- _WHAT YOU ARE ASKED TO DO_
Could you return all of the entries below exactly, minus the pictures?

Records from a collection

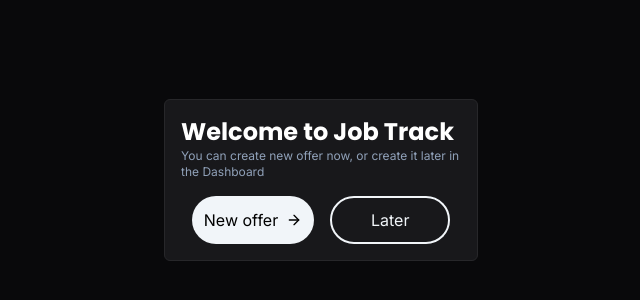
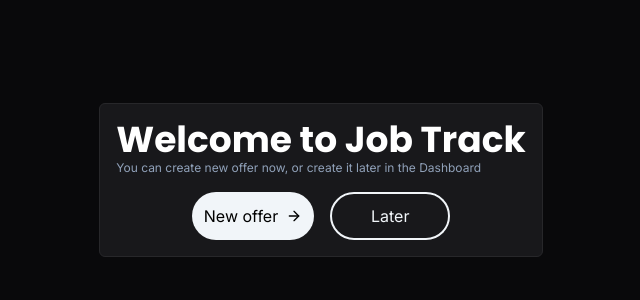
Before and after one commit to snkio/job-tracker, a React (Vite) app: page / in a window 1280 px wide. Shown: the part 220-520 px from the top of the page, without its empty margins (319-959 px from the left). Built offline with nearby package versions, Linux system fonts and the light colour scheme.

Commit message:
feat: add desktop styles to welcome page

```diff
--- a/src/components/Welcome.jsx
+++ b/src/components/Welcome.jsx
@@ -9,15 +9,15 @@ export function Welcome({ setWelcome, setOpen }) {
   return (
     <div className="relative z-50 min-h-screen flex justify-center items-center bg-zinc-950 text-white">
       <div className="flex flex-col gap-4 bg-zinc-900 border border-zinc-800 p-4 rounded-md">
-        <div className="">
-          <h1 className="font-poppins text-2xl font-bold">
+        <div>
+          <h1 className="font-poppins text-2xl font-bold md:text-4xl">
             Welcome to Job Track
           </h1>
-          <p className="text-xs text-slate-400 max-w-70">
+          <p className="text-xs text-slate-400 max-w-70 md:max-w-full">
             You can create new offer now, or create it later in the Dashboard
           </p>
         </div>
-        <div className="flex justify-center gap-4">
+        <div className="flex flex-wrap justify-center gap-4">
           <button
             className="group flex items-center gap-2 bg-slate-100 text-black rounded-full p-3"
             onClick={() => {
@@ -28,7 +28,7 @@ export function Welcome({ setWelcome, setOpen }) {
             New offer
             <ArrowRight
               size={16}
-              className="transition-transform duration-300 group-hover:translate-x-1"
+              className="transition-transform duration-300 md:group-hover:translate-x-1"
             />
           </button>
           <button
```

- _EXPECTED ANSWER_
Before and after one commit to snkio/job-tracker, a React (Vite) app: page / in a window 1280 px wide. Shown: the part 220-520 px from the top of the page, without its empty margins (319-959 px from the left). Built offline with nearby package versions, Linux system fonts and the light colour scheme.

Commit message:
feat: add desktop styles to welcome page

```diff
--- a/src/components/Welcome.jsx
+++ b/src/components/Welcome.jsx
@@ -9,15 +9,15 @@ export function Welcome({ setWelcome, setOpen }) {
   return (
     <div className="relative z-50 min-h-screen flex justify-center items-center bg-zinc-950 text-white">
       <div className="flex flex-col gap-4 bg-zinc-900 border border-zinc-800 p-4 rounded-md">
-        <div className="">
-          <h1 className="font-poppins text-2xl font-bold">
+        <div>
+          <h1 className="font-poppins text-2xl font-bold md:text-4xl">
             Welcome to Job Track
           </h1>
-          <p className="text-xs text-slate-400 max-w-70">
+          <p className="text-xs text-slate-400 max-w-70 md:max-w-full">
             You can create new offer now, or create it later in the Dashboard
           </p>
         </div>
-        <div className="flex justify-center gap-4">
+        <div className="flex flex-wrap justify-center gap-4">
           <button
             className="group flex items-center gap-2 bg-slate-100 text-black rounded-full p-3"
             onClick={() => {
@@ -28,7 +28,7 @@ export function Welcome({ setWelcome, setOpen }) {
             New offer
             <ArrowRight
               size={16}
-              className="transition-transform duration-300 group-hover:translate-x-1"
+              className="transition-transform duration-300 md:group-hover:translate-x-1"
             />
           </button>
           <button
```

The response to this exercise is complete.